It's amazing how much time some poker pros spend playing games other than poker. Some of them are in the pit playing blackjack or craps. Others enjoy card games like Magic: The Gathering, which has its own poker-like ecosystem of tournaments and star players. But the biggest diversion of them all might be video games – more specifically, competitive video gaming, or E-Sports.
How big has E-Sports become? You can bet on it at Bodog Sports. The 2015 League of Legends World Championship is underway in Europe, with 16 teams competing in the Group Stage. Odds are available for all the matches. More than $2.1 million in prize money is up for grabs, with over 50,000 people watching live on Twitch at press time. That number will balloon to eight figures for the final matches on October 31.
E-Sports may seem like the hot new thing, but just like poker had been around before the Moneymaker Era, video game competitions have been going on since at least 1972. Atari hosted a big Space Invaders tournament back in 1980 with over 10,000 players. Business picked up when the Internet went mainstream in the 90s, and the more powerful the Web has become, the more people have been drawn to E-Sports.
League of Legends (or LOL for short) is one of the top “battle arena” multiplayer games in E-Sports. This Riot Games release from 2009 was said to have 27 million active daily players last year, with 67 million people playing at least once a month. Riot Games hosts the World Championship; the game itself is available for free, but users can pay more for added features – in 2013, the company made $624 million in revenues. The tournaments are basically for marketing.
In theory, E-Sports can be lucrative for the players, as well. But most of the top pro stables are made up of young men, usually 15-25, who spend countless hours honing their craft while their handlers reap much of the benefits. There's always the fame, though. Last year's LOL champions, Samsung Galaxy White, were treated like rock stars in their native South Korea before splitting apart and joining other teams.
This year's top clubs, according to the LOL World Championship website, are Edward Gaming (EDG), LGD Gaming, and SKTelecom T1 (SKT). EDG, from the Chinese city of Guangzhou, is the big kahuna of these three teams; the members include five Chinese players, four South Koreans and one from Hong Kong, all males, and all between 17 and 21 years old. This team won four of the six major tournaments it played in 2014 and came second in the others.
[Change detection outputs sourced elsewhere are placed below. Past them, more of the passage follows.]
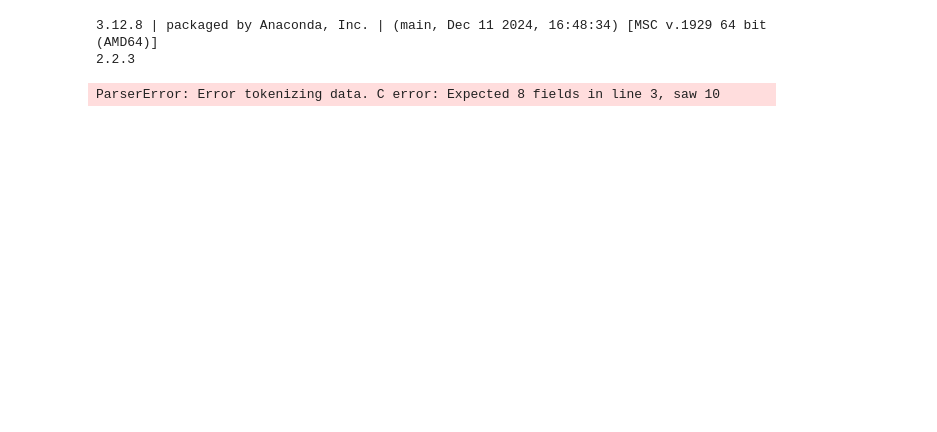
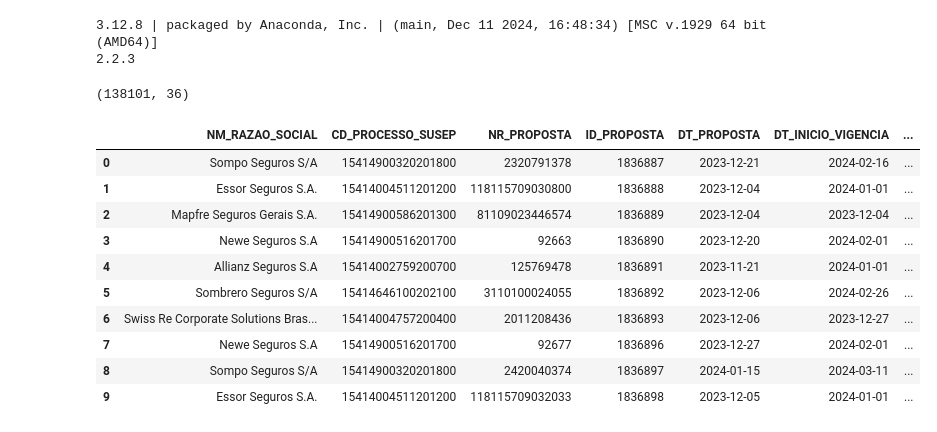
Before and after one commit to AlanthiasCO/seguro_rural_2024, a Jupyter notebook: etapa_etl.ipynb, the cells around one changed output. Drawn from its saved outputs; the diff is of its cells as text; code cells hidden in the pictures; blank space fills up the shorter version.

```diff
--- a/etapa_etl.ipynb
+++ b/etapa_etl.ipynb
@@ -15,7 +28,3 @@ print(pd.__version__)
 # %% [output]
 3.12.8 | packaged by Anaconda, Inc. | (main, Dec 11 2024, 16:48:34) [MSC v.1929 64 bit (AMD64)]
 2.2.3
-# %%
-data = pd.read_csv('psr-2024c.csv', sep=',')
-# %% [output]
-ParserError: Error tokenizing data. C error: Expected 8 fields in line 3, saw 10
@@ -21,0 +36,5 @@ ParserError: Error tokenizing data. C error: Expected 8 fields in line 3, saw 10
+# %%
+# ver o número de linhas e colunas
+df_br.shape
+# %% [output]
+(138101, 36)
@@ -21,0 +44,14 @@ ParserError: Error tokenizing data. C error: Expected 8 fields in line 3, saw 10
+# %%
+df_br.head(10)
+# %% [output]
+|  | NM_RAZAO_SOCIAL | CD_PROCESSO_SUSEP | NR_PROPOSTA | ID_PROPOSTA | DT_PROPOSTA | DT_INICIO_VIGENCIA | ... |
+| 0 | Sompo Seguros S/A | 15414900320201800 | 2320791378 | 1836887 | 2023-12-21 | 2024-02-16 | ... |
+| 1 | Essor Seguros S.A. | 15414004511201200 | 118115709030800 | 1836888 | 2023-12-04 | 2024-01-01 | ... |
+| 2 | Mapfre Seguros Gerais S.A. | 15414900586201300 | 81109023446574 | 1836889 | 2023-12-04 | 2023-12-04 | ... |
+| 3 | Newe Seguros S.A | 15414900516201700 | 92663 | 1836890 | 2023-12-20 | 2024-02-01 | ... |
+| 4 | Allianz Seguros S.A | 15414002759200700 | 125769478 | 1836891 | 2023-11-21 | 2024-01-01 | ... |
+| 5 | Sombrero Seguros S/A | 15414646100202100 | 3110100024055 | 1836892 | 2023-12-06 | 2024-02-26 | ... |
+| 6 | Swiss Re Corporate Solutions Bras... | 15414004757200400 | 2011208436 | 1836893 | 2023-12-06 | 2023-12-27 | ... |
+| 7 | Newe Seguros S.A | 15414900516201700 | 92677 | 1836896 | 2023-12-27 | 2024-02-01 | ... |
+| 8 | Sompo Seguros S/A | 15414900320201800 | 2420040374 | 1836897 | 2024-01-15 | 2024-03-11 | ... |
+| 9 | Essor Seguros S.A. | 15414004511201200 | 118115709032033 | 1836898 | 2023-12-05 | 2024-01-01 | ... |
```
Also changed, not shown: parts of 14 cells of this notebook.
Teams from Europe and North America are starting to make inroads, as well. There are three representatives from each continent at this year's Worlds, plus teams from Thailand and Brazil. But it's the South Koreans who still maintain a stranglehold on E-Sports. If my math is right, of the 91 players at this year's championship, 33 are Korean. Expect that to change as the sport wraps its tentacles around the globe.